The Vienna town government’s director of communications and marketing, Lynne Coan, has spent the last five years ushering in multiple upgrades with one goal in mind: improving how the town government connects with its constituents.
“I try to make sure that we present information in a friendly, clear, concise kind of way, without bureaucratic language that can sometimes infiltrate government communications,” she said.
Coan will step down April 14 and five days later take a new post as the communications specialist for the city of Rehoboth Beach, Del. That city seems massive and crowded during its tourist-packed summer season, but actually is fairly compact (1.6 square miles) and has about 2,000 residents, or about one-eighth of Vienna’s population.
“I’ve not worked in a community that’s been a tourist destination,” she said. “I’ll need to communicate with residents as well as visitors.”

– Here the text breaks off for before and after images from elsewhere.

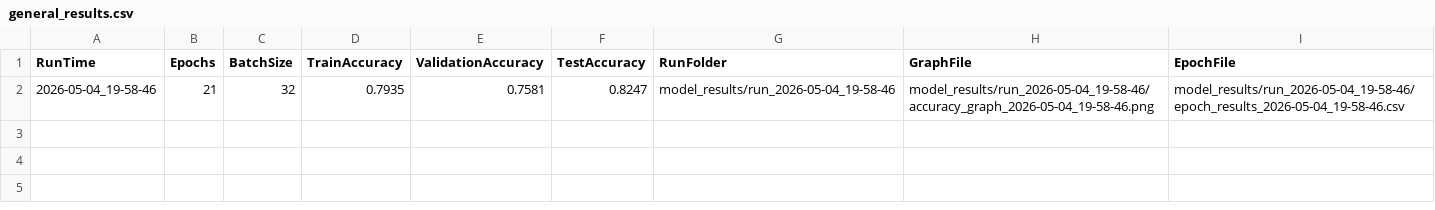
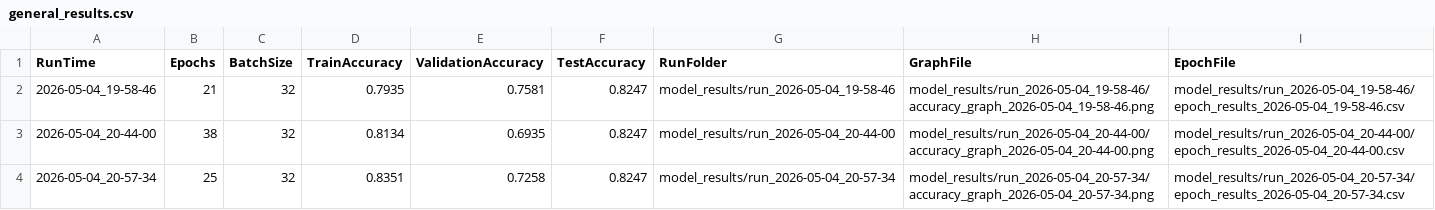
Before and after one commit to Joauna-Carter/CSCI3344s26_Group2Project4, a CSV file: DiabetesPrediction/model_results/general_results.csv, drawn as a sheet; the diff names each change by its address in the sheet, - before the commit and + after, or states it on an @@ line.

Commit message:
layer size and epoch tuning

```diff
--- a/DiabetesPrediction/model_results/general_results.csv
+++ b/DiabetesPrediction/model_results/general_results.csv
+row 3: 2026-05-04_20-44-00 | 38 | 32 | 0.8134 | 0.6935 | 0.8247 | model_results/run_2026-05-04_20-44-00 | model_results/run_2026-05-04_20-44-00/accuracy_graph_2026-05-04_20-44-00.png | model_results/run_2026-05-04_20-44-00/epoch_results_2026-05-04_20-44-00.csv
+row 4: 2026-05-04_20-57-34 | 25 | 32 | 0.8351 | 0.7258 | 0.8247 | model_results/run_2026-05-04_20-57-34 | model_results/run_2026-05-04_20-57-34/accuracy_graph_2026-05-04_20-57-34.png | model_results/run_2026-05-04_20-57-34/epoch_results_2026-05-04_20-57-34.csv
```
Also changed, not shown: 5 other files.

Rehoboth will provide some new challenges, said Coan, who added that the chance for professional growth also was why she left her job as spokesman of the city of Suwanee, Ga., to come to Vienna in November 2015. While working in the town, she has taken advantage of leadership opportunities such as working on Vienna’s strategic plan and serving on the town’s budget committee.
“Vienna, in my experience, is unique in terms of the passion that residents have for their community and the level of engagement,” Coan said, adding that she hopes to facilitate similar public involvement in Rehoboth.
During her tenure in Vienna, Coan has initiated branding efforts, spearheaded the creation of a new town Website, held a competition to produce a new town logo, undertaken a marketing study and improved the town’s calendar and monthly newsletter.
The newsletter upgrade swapped a sparsely illustrated, just-the-facts publication printed on light-yellow paper for a full-color, feature-laden, professionally designed newsletter printed on glossy paper and renamed the Vienna Voice.
“With the Council’s support, we brought the newsletter into the 21st century,” Coan said.
When she came on board in Vienna, efforts to produce the annual town calendar were behind schedule, and Coan wondered if printed versions really were necessary. The response from residents was a resounding “yes.”
“My phone rang off the hook with people wondering where their calendar was,” recalled Coan. “It’s a very prized publication in the community.”
Coan later gave the calendar a makeover that made it more colorful and attractive, with photos and artworks supplied by local groups.
Coan also led efforts for two national community surveys, the second of which had a 45-percent response rate. The surveys allowed the town to benchmark how it was doing compared with communities across the nation, she said.
Coan and her husband, Carl Coan III, already have bought a house in Rehoboth, with the intention of retiring there. Her husband will retire from his law firm in June, but “I’m not ready to retire yet,” she said. “For the past 20 years, I’ve worked for local communities and I really love feeling like I can help contribute to a community’s sense of togetherness.”
Coan said she especially will miss her co-workers. “We have a great team here, people who really care about the community and care about providing good service to residents,” she said.
Vienna officials said they were sorry to see her go.
• “I’m pleased for her, though. It’s a great opportunity,” said Vienna Town Council member Howard Springsteen, adding that Coan had been responsive and tech-savvy in her role.
• “Lynne had a very good way of telling Vienna’s story,” said Town Manager Mercury Payton. “She really cared about making the residents aware of all of the good things going on in town.”
• “I think one of Lynne’s best initiatives was revamping, renaming and colorizing the town newsletter,” said Mayor Linda Colbert. “She has done a great job with press releases and worked hard to complete the new town Website.”
• Vienna Town Clerk Melanie Clark said working with Coan was an “absolute pleasure.”
“She was always very responsive to Council as well as my office,” Clark said. “She is a very professional and conscientious worker, a team player and a dear friend.”
• Council member Steve Potter said the town will miss Coan and her dedication for keeping residents informed. Coan is dedicated and a “great asset to the town,” added Council member Nisha Patel.
• Vienna Town Attorney Steven Briglia said Coan has been the “face of Vienna” for many residents and has done a “fabulous job.”
“She will always be a ‘Vienna person’ in my book,” Briglia said.
• Vienna Finance Director Marion Serfass said Coan became a Washington Nationals fan after arriving from Georgia, to the chagrin of her Atlanta Braves-loving son, and is a capable editor.
“I write all kinds of dull stuff about the town’s finances, and Lynne edits them and makes them more readable,” Serfass said.
• Natalie Monkou, the town’s economic-development manager, said Coan has been a “great co-worker, leader and office neighbor.”
“She’s been very instrumental in overseeing one of the town’s biggest communications projects: creating and transitioning the town to a brand-new Website,” she said.
Vienna officials now are searching for Coan’s successor. The town’s Website lists a job opening for a public-information officer, which would pay between $87,621 and $141,071 per year. Officials will accept applications through April 25.